If this picture is true, we have a situation in which large galaxies produce habitats for life in a wave that extends from the center to the outside over billions of years. This explains our Milky Way, because our sun was formed relatively recently, four billion years ago. That was the point at which the wave of heavy-element enrichment hit our radius and triggered a level that was suitable for a solar system.
So if we think of a galaxy as a city of stars, like actual big cities, big galaxies seem to develop from the center outwards—an urban core, successive waves of Levittowns, and suburbia. Then, way out, we have farmland, which hasn't turned into houses yet. It's a wave of habitats for life that steadily expands as the galaxy ages.
Does this mean life could have gotten started elsewhere billions of years before our solar system even formed?
What the DEEP Survey is telling us is that, in a lot of galaxies, there may have been enough heavy elements to make life a lot earlier than the sun, as early as nine or ten billion years back in time.
The interesting thing is that those solar systems would be close to the centers of their galaxies. So if you wanted to look at a galaxy today, say our Milky Way, and you were determined to find really old solar systems that could harbor life, what this says is you should look towards the center of our galaxy. The center could be the cradle of really ancient solar systems.
A beautiful story
Is there a message in all of this for us here on Earth?
A message of the DEEP Survey for humankind is that our universe is hospitable to life, that there are billions and billions of galaxies everywhere cooking elements and making stars that are ripe for solar systems, that this process started early, and that, in most galaxies, you could have formed solar systems way before our own Milky Way formed. The habitat for life is everywhere.

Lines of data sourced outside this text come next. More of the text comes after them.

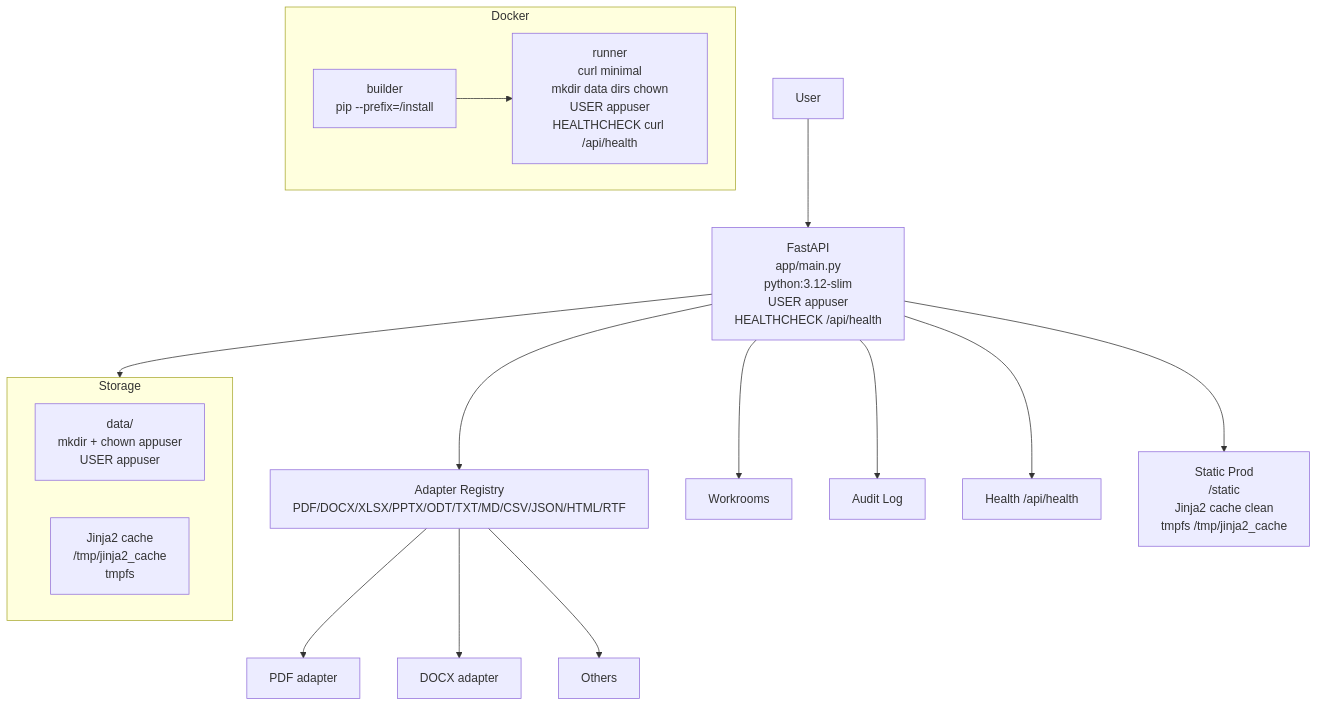
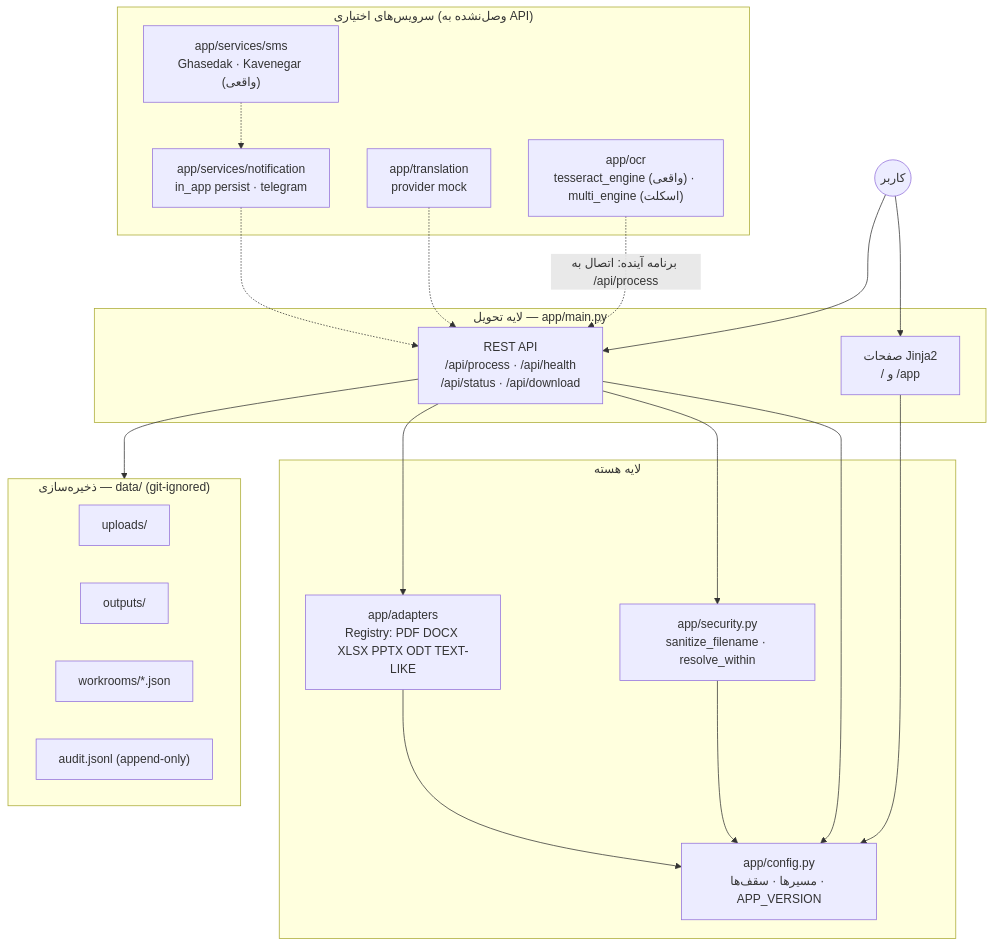
Before and after one commit to ansariaiadmin/universal-document-os: the first of 2 diagrams in ARCHITECTURE.md, drawn with Mermaid. The commit also changed other lines of this file and 24 other files, not shown here.

Commit message:
release: v3.2.6 — real OCR wiring (Tesseract engine + fallback), RCE fix, docs unified line-by-line with source, 40 tests green

````diff
--- a/ARCHITECTURE.md
+++ b/ARCHITECTURE.md
@@ -9,27 +48,41 @@
 ```mermaid
 graph TD
-    User --> API[FastAPI<br/>app/main.py<br/>python:3.12-slim<br/>USER appuser<br/>HEALTHCHECK /api/health]
-
-    API --> AdapterRegistry[Adapter Registry<br/>PDF/DOCX/XLSX/PPTX/ODT/TXT/MD/CSV/JSON/HTML/RTF]
-    AdapterRegistry --> PDF[PDF adapter]
-    AdapterRegistry --> DOCX[DOCX adapter]
-    AdapterRegistry --> Others[Others]
-
-    API --> Workrooms[Workrooms]
-    API --> Audit[Audit Log]
-    API --> Health[Health /api/health]
-    API --> Static[Static Prod<br/>/static<br/>Jinja2 cache clean<br/>tmpfs /tmp/jinja2_cache]
-
-    subgraph Storage[Storage]
-        DataDir[data/<br/>mkdir + chown appuser<br/>USER appuser]
-        Cache[Jinja2 cache<br/>/tmp/jinja2_cache<br/>tmpfs]
+    subgraph Delivery["لایه تحویل — app/main.py"]
+        Pages["صفحات Jinja2<br/>/ و /app"]
+        API["REST API<br/>/api/process · /api/health<br/>/api/status · /api/download"]
     end
 
+    subgraph Core["لایه هسته"]
+        SEC["app/security.py<br/>sanitize_filename · resolve_within"]
+        CFG["app/config.py<br/>مسیرها · سقف‌ها · APP_VERSION"]
+        ADAPT["app/adapters<br/>Registry: PDF DOCX XLSX PPTX ODT TEXT-LIKE"]
+    end
+
+    subgraph Services["سرویس‌های اختیاری (وصل‌نشده به API)"]
+        OCR["app/ocr<br/>tesseract_engine (واقعی) · multi_engine (اسکلت)"]
+        TR["app/translation<br/>provider mock"]
+        SMS["app/services/sms<br/>Ghasedak · Kavenegar (واقعی)"]
+        NOTIF["app/services/notification<br/>in_app persist · telegram"]
+    end
+
+    subgraph Storage["ذخیره‌سازی — data/ (git-ignored)"]
+        UP["uploads/"]
+        OUT["outputs/"]
+        WR["workrooms/*.json"]
+        AUD["audit.jsonl (append-only)"]
+    end
+
+    Client((کاربر)) --> Pages
+    Client --> API
+    API --> SEC
+    API --> ADAPT
     API --> Storage
-
-    subgraph Docker[Docker]
-        Builder[builder<br/>pip --prefix=/install]
-        Runner[runner<br/>curl minimal<br/>mkdir data dirs chown<br/>USER appuser<br/>HEALTHCHECK curl /api/health]
-        Builder --> Runner
-    end
+    Pages --> CFG
+    API --> CFG
+    SEC --> CFG
+    ADAPT --> CFG
+    OCR -. "برنامه آینده: اتصال به /api/process" .-> API
+    TR -.-> API
+    SMS -.-> NOTIF
+    NOTIF -.-> API
 ```
````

The message of the DEEP Survey and all the other information that we're getting is a beautiful story. It's a new version of Genesis, a new version of the cosmic myth, only this time it's scientifically based, from the big bang to now. Big bang, formation of galaxies, formation of heavy elements in supernovae, sun, Earth, life—one unbroken great chain of being.

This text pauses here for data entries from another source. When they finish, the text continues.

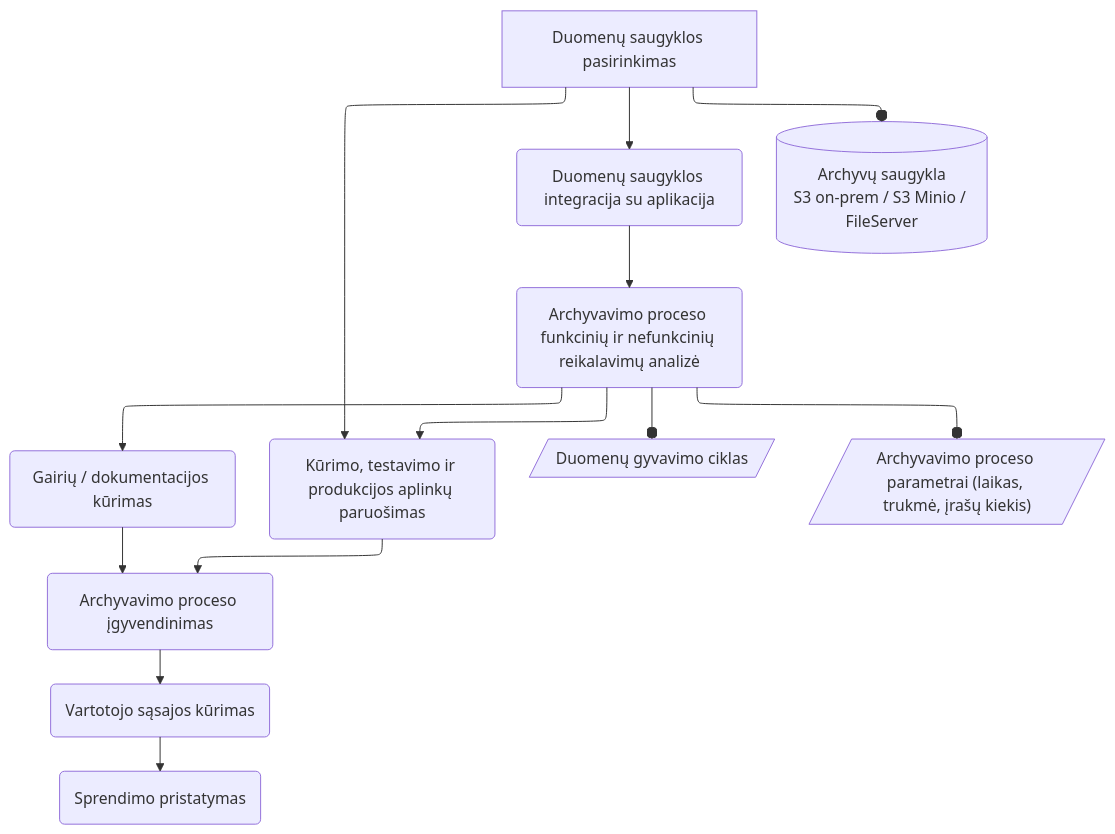
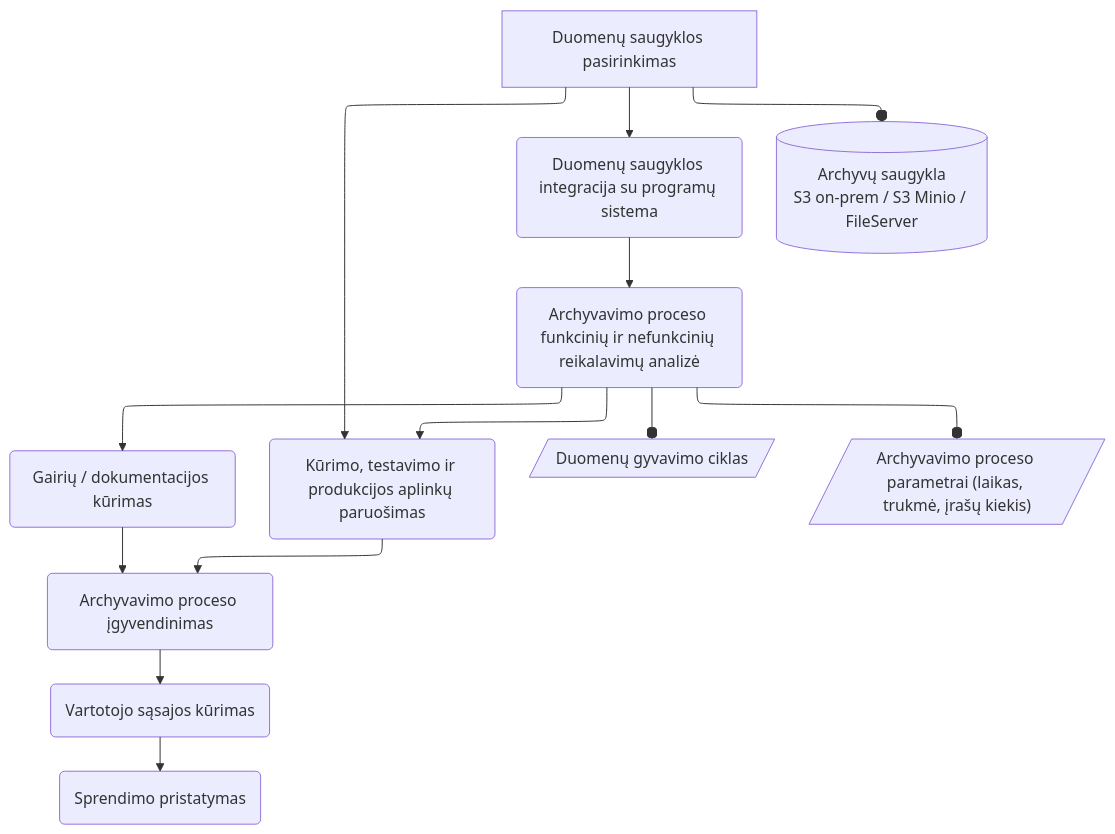
One commit to onlyidev/bachelor.practice changed the diagram in diagrams/plan.mmd. Above: the diagram before and after it, drawn with Mermaid. The commit also changed 6 other files, not shown here.

```diff
--- a/diagrams/plan.mmd
+++ b/diagrams/plan.mmd
@@ -1,22 +1,22 @@
 ---
 config:
   layout: elk
 ---
 flowchart TD
 analysis["Duomenų saugyklos pasirinkimas"]
 guidelines("Gairių / dokumentacijos kūrimas")
-integrate("Duomenų saugyklos integracija su aplikacija")
+integrate("Duomenų saugyklos integracija su programų sistema")
 requirements("Archyvavimo proceso funkcinių ir nefunkcinių reikalavimų analizė")
 env("Kūrimo, testavimo ir produkcijos aplinkų paruošimas")
 process("Archyvavimo proceso įgyvendinimas")
 gui("Vartotojo sąsajos kūrimas")
 presentation("Sprendimo pristatymas")
 
 requirements --o data[/"Duomenų gyvavimo ciklas"/]
 requirements --o nfr[/"Archyvavimo proceso parametrai (laikas, trukmė, įrašų kiekis)"/]
 analysis --o db[("Archyvų saugykla
 S3 on-prem / S3 Minio / FileServer")]
 
 analysis --> integrate & env
 integrate --> requirements
 requirements --> guidelines & env --> process --> gui --> presentation
```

"We are the first generations of humans who are studying the universe billions of years ago as it formed."
And as we look out into the universe, we see this happening all over. It's as though the universe is a giant garden where flowers hospitable to life, habitats hospitable to life, are blooming all over. It remains for us to see if we can verify that these potentially powerful and favorable habitats are actually giving rise to life as we see it here.
So do you think there's life elsewhere, even intelligent life?
When an astronomer is asked, "Is there life elsewhere?" and "Is there intelligent life?," the first thought is to resort to the rule of large numbers. If you see 100 billion galaxies—and that's how many galaxies we can see with the Keck Telescopes—each with 100 billion stars in it, play the odds. Life could be rare, but by the time you multiply this huge number by however small a fraction of those might contain life, it looks like an attractive proposition that there is life out there, not only in our own Milky Way, but in all these other galaxies that we can see with the Keck Telescopes.
With so many galaxies to cover, does your work with the DEEP Survey ever seem like drudgery, or are you still as inspired as ever?
Well, when you first start to study a science, you can learn great things from one object. But then your next step, you probably need 10 objects. We are to the point in cosmology where we need thousands of objects. At each point in that process, you always feel the pull of the unknown. The next questions are just as interesting as the previous ones. Just because you need a massive effort, a production line, to get to the next step does not make those of us who are doing that feel any less inspired. We are the first generations of humans who are studying the universe billions of years ago as it formed. I think that's the most romantic scientific question you could envision.